By EMERSON WIGAND
Capital News Service
LANSING — Advocates for children with epilepsy are pushing to train Michigan school employees to recognize seizures and provide necessary first aid.
The legislation would mandate education for all of the state’s school districts to help the 13,600 Michigan children with epilepsy and their families.
Elizabeth Stout, an Albion College student and youth consultant with Children’s Special Health Care Services of Michigan, said thebill is a great step.
“Every patient is different when it comes to their epilepsy and how you treat it,” said Stout, who has had epilepsy for the past 12 years. ”It’s hard when people assume things about a health condition, and it would be a lot easier if there was more education”
The legislation, sponsored by Rep. Jack O’Malley, R-Lake Ann, would make seizure action plans for students with epilepsy accessible for employees in contact with them. Using information from parents, the plans are specific to each student’s needs, including information on medication or first aid.
The legislation would also mean each school would need have a full-time employee trained to administer emergency rescue medication in potentially life-threatening situations. Eleven other states have already passed seizure safe schools legislation.

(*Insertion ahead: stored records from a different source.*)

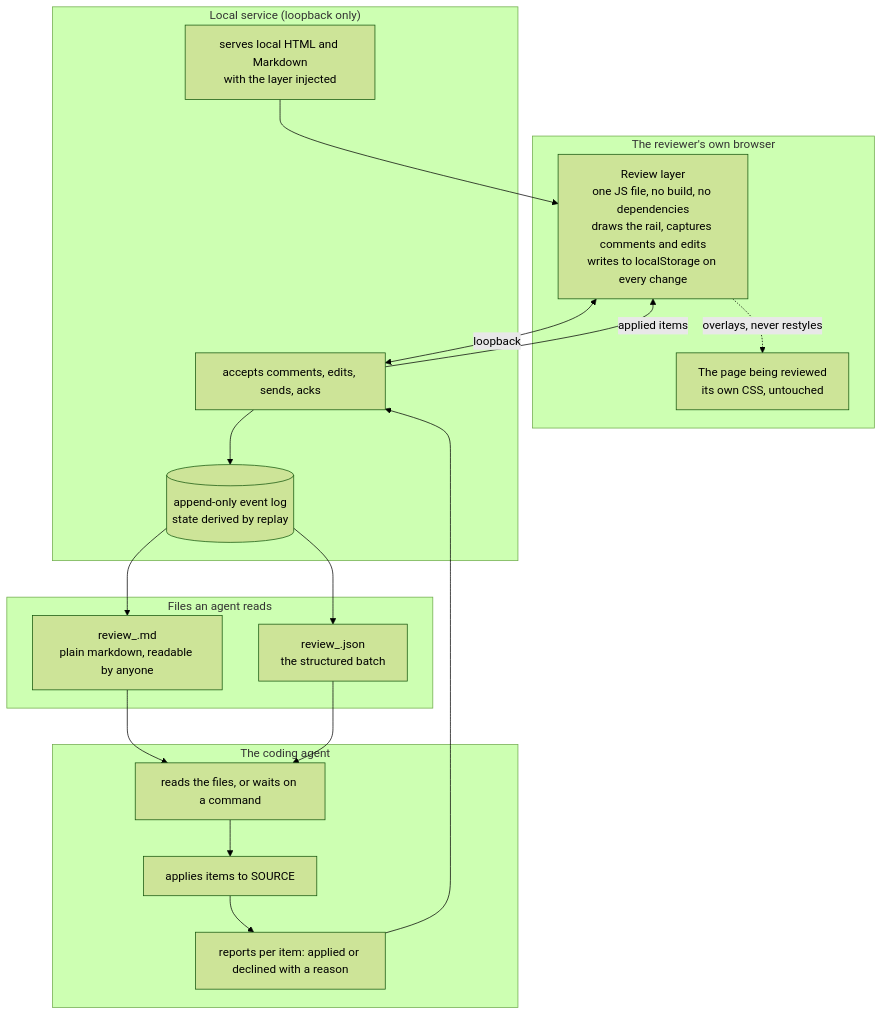
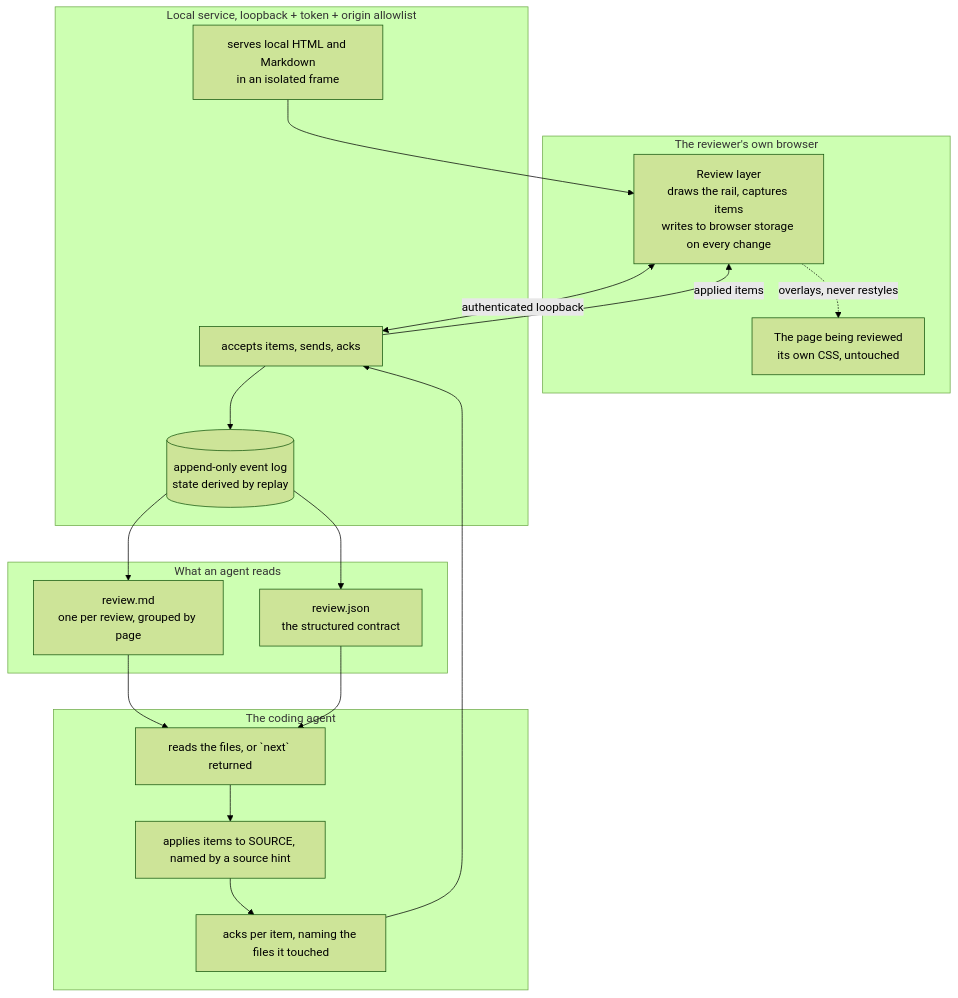
The first of 4 diagrams in docs/features/20260812.01_live_agentic_html_editor/02_architecture_live_agentic_html_editor.md (kenxle/live-agentic-html-editor), drawn with Mermaid (forest theme) before and after one commit. The commit also changed other lines of this file and 1 other file, not shown here.

Commit message:
Architecture: rewrite for both reviews, replay laws, auth, injection contract, source hints

````diff
--- a/docs/features/20260812.01_live_agentic_html_editor/02_architecture_live_agentic_html_editor.md
+++ b/docs/features/20260812.01_live_agentic_html_editor/02_architecture_live_agentic_html_editor.md
@@ -27,33 +29,33 @@
 ```mermaid
 flowchart TB
     subgraph Browser["The reviewer's own browser"]
-      Layer["Review layer<br/>one JS file, no build, no dependencies<br/>draws the rail, captures comments and edits<br/>writes to localStorage on every change"]
+      Layer["Review layer<br/>draws the rail, captures items<br/>writes to browser storage on every change"]
       Page["The page being reviewed<br/>its own CSS, untouched"]
       Layer -.overlays, never restyles.-> Page
     end
 
-    subgraph Service["Local service (loopback only)"]
-      Serve["serves local HTML and Markdown<br/>with the layer injected"]
-      Ingest["accepts comments, edits, sends, acks"]
+    subgraph Service["Local service, loopback + token + origin allowlist"]
+      Serve["serves local HTML and Markdown<br/>in an isolated frame"]
+      Ingest["accepts items, sends, acks"]
       Log[("append-only event log<br/>state derived by replay")]
       Ingest --> Log
     end
 
-    subgraph Disk["Files an agent reads"]
-      MD["review_<target>.md<br/>plain markdown, readable by anyone"]
-      JSON["review_<target>.json<br/>the structured batch"]
+    subgraph Disk["What an agent reads"]
+      MD["review.md<br/>one per review, grouped by page"]
+      JSON["review.json<br/>the structured contract"]
     end
 
     subgraph Agent["The coding agent"]
-      Read["reads the files, or waits on a command"]
-      Apply["applies items to SOURCE"]
-      Ack["reports per item: applied or declined with a reason"]
+      Read["reads the files, or `next` returned"]
+      Apply["applies items to SOURCE, named by a source hint"]
+      Ack["acks per item, naming the files it touched"]
     end
 
-    Layer <-->|loopback| Ingest
+    Layer <-->|authenticated loopback| Ingest
     Serve --> Layer
     Log --> MD & JSON
     MD & JSON --> Read --> Apply --> Ack
     Ack --> Ingest
     Ingest -->|applied items| Layer
 ```
````
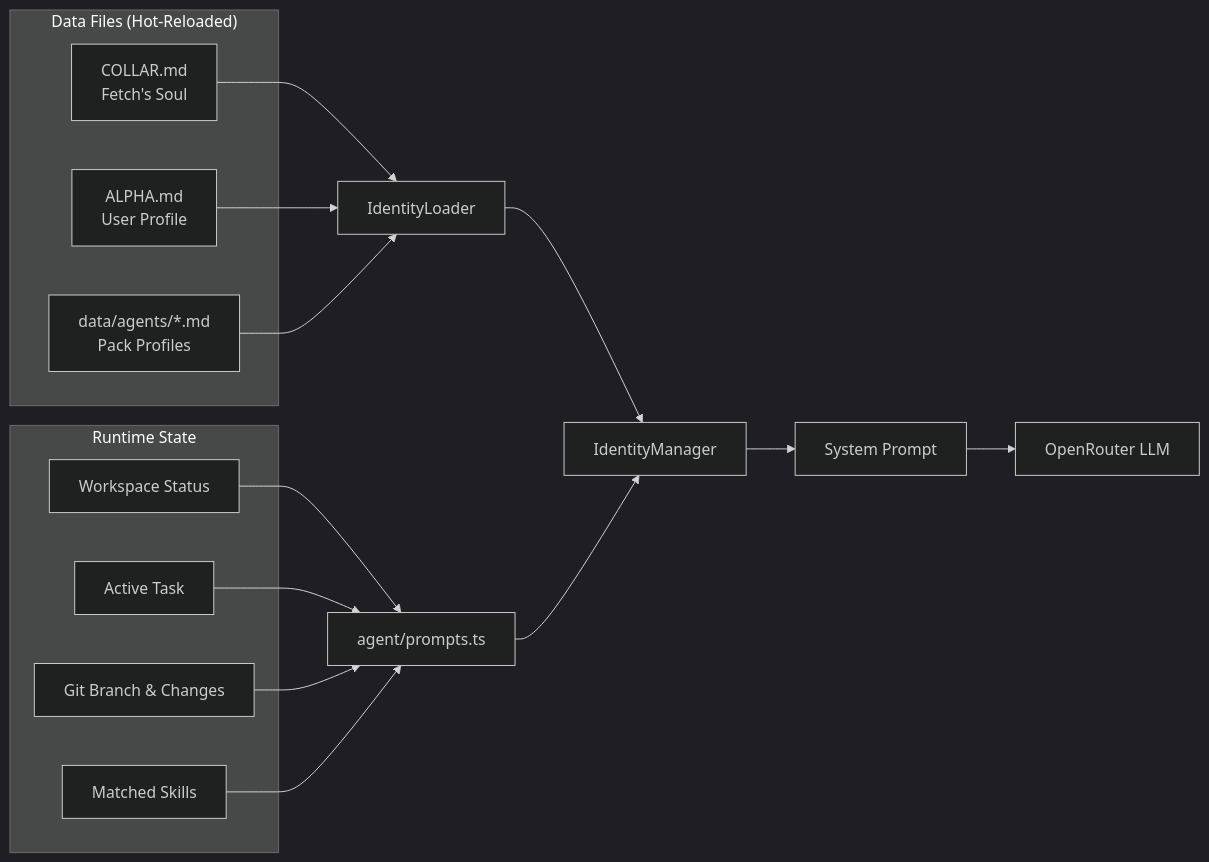
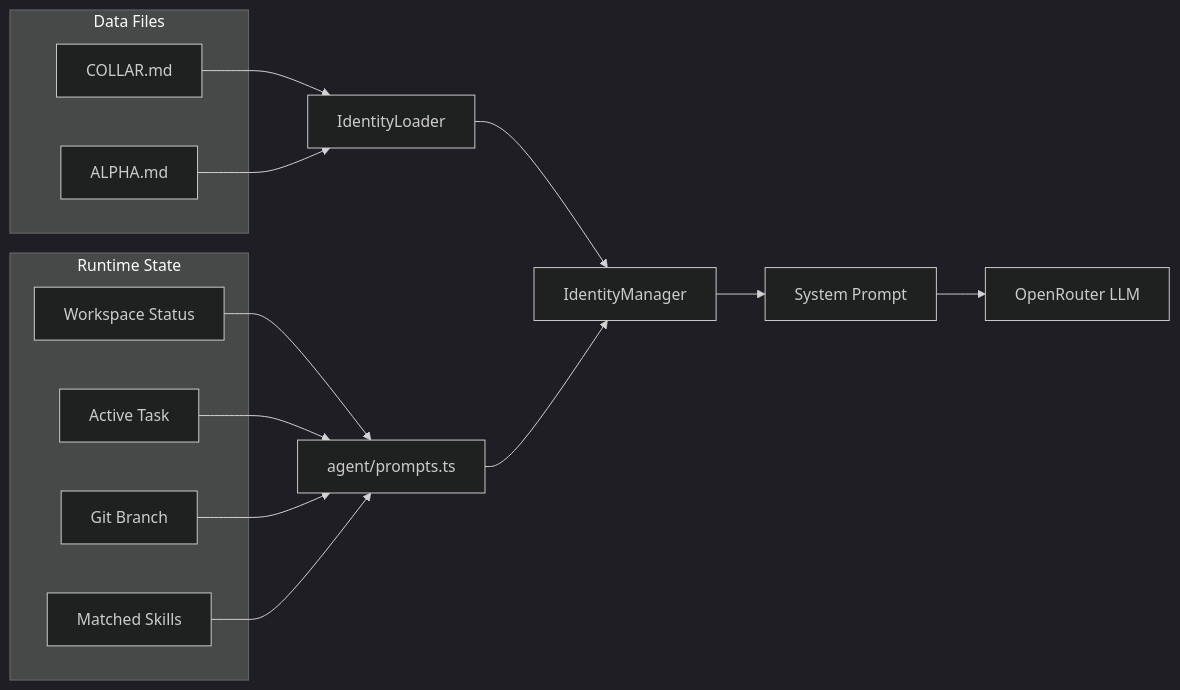
Before and after one commit to Traves-Theberge/Fetch: the diagram in docs/markdown/IDENTITY_SYSTEM.md, drawn with Mermaid (dark theme). The commit also changed other lines of this file and 7 other files, not shown here.

First line of the commit message:
docs: remove legacy pack profiles, add mermaid diagram, update identity docs

````diff
--- a/docs/markdown/IDENTITY_SYSTEM.md
+++ b/docs/markdown/IDENTITY_SYSTEM.md
@@ -9,30 +9,28 @@
 ```mermaid
 graph LR
-    subgraph Files ["Data Files (Hot-Reloaded)"]
-        COLLAR["COLLAR.md<br/>Fetch's Soul"]
-        ALPHA["ALPHA.md<br/>User Profile"]
-        AGENTS["data/agents/*.md<br/>Pack Profiles"]
+    subgraph Files ["Data Files"]
+        COLLAR["COLLAR.md"]
+        ALPHA["ALPHA.md"]
     end
 
     subgraph Runtime ["Runtime State"]
         WS["Workspace Status"]
         TASK["Active Task"]
-        GIT["Git Branch & Changes"]
+        GIT["Git Branch"]
         SKILLS["Matched Skills"]
     end
 
     COLLAR --> LOADER["IdentityLoader"]
     ALPHA --> LOADER
-    AGENTS --> LOADER
 
     LOADER --> MGR["IdentityManager"]
 
     WS --> PROMPTS["agent/prompts.ts"]
     TASK --> PROMPTS
     GIT --> PROMPTS
     SKILLS --> PROMPTS
 
     PROMPTS --> MGR
     MGR --> PROMPT["System Prompt"]
     PROMPT --> LLM["OpenRouter LLM"]
 ```
````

“Most individuals we meet with, certainly on the legislative side, are surprised to know this training isn’t already in the repertoire for teachers,” said Brianna Romines, the president of the Epilepsy Foundation of Michigan.
The bill would require that all school employees be educated in seizure first aid and recognition. This one-hour training would be provided online for free, with in-person options as well.
The training is also offered by the National Epilepsy Foundation, which allows broader access than the state’s chapter can provide, said Russ Derry, the Michigan Epilepsy Foundation’s director of education.
Romines said epilepsy training is as important as other safety training teachers receive. One school counselor, who was trained yearly in the use of fire extinguishers, said she has never had to use one in over 15 years But the counselor has responded to between about five and 15 seizure emergencies each year.
The lack of education is a problem because it stigmatizes epilepsy, said Sierra Cameron, the CEO of the Michigan chapter of the American Academy of Pediatrics.
“If a child goes into a seizure, it might not be as clinically bad as folks think it is,” Cameron said. “If you don’t have any familiarity with seizures, it might really daunt you.”
One of the consequences is that school employees call 911 and have children diagnosed with epilepsy taken from class to the emergency room, Romines said. This leads to trauma for the children and needless costs for families from hospitals, ambulance rides and lost wages for those who leave work.
“So, there are economic and emotional impacts to this,” Romines said. “But all of that could’ve been simply addressed with training.”
Another challenge is that school employees may be uncomfortable administering invasive rescue medication, Derry said. While nasal medication options are increasingly available, the primary rescue treatment for youth suffering seizures is administered rectally.
Derry empathizes with these employees, but he said rescue medication training is just as important as learning to use epipens for students with serious allergies. While a school nurse would ideally be administering the medication, all employees allowed to administer medication would receive training.
Derry said everyone should understand the needs of students with epilepsy as seizures can happen any time.
“In Michigan, we have one of the worst ratios of school nurses to students in the country,” Derry said. “We have about 4,200 students per school nurse.”
Stout said it’s also important to remember epilepsy is not just seizures with uncontrollable movements. Epilepsy can prompt staring spells that lead to students being disciplined for not paying attention, or to an assumption that they have attention deficit disorder, Romines said. Many effects of epilepsy and its medications are difficult to distinguish.
“That’s why we’re hopeful for this training,” Romines said. “Not only does it teach you seizure first aid, it teaches seizure recognition.”
The foundation says it hopes the House will hold hearings on the proposed Seizure Safety Act in October.
Stout said repeatedly explaining your condition is exhausting. While she was lucky to have teachers that were open to that conversation, that’s not always the case.
“If teachers and others within the education system understand epilepsy, then it’s easier for students to be honest about it, and share it,” Stout said.For youth diagnosed with epilepsy, and their families, in need of more support she recommends the Epilepsy Foundation of Michigan’s Call and Connect Network.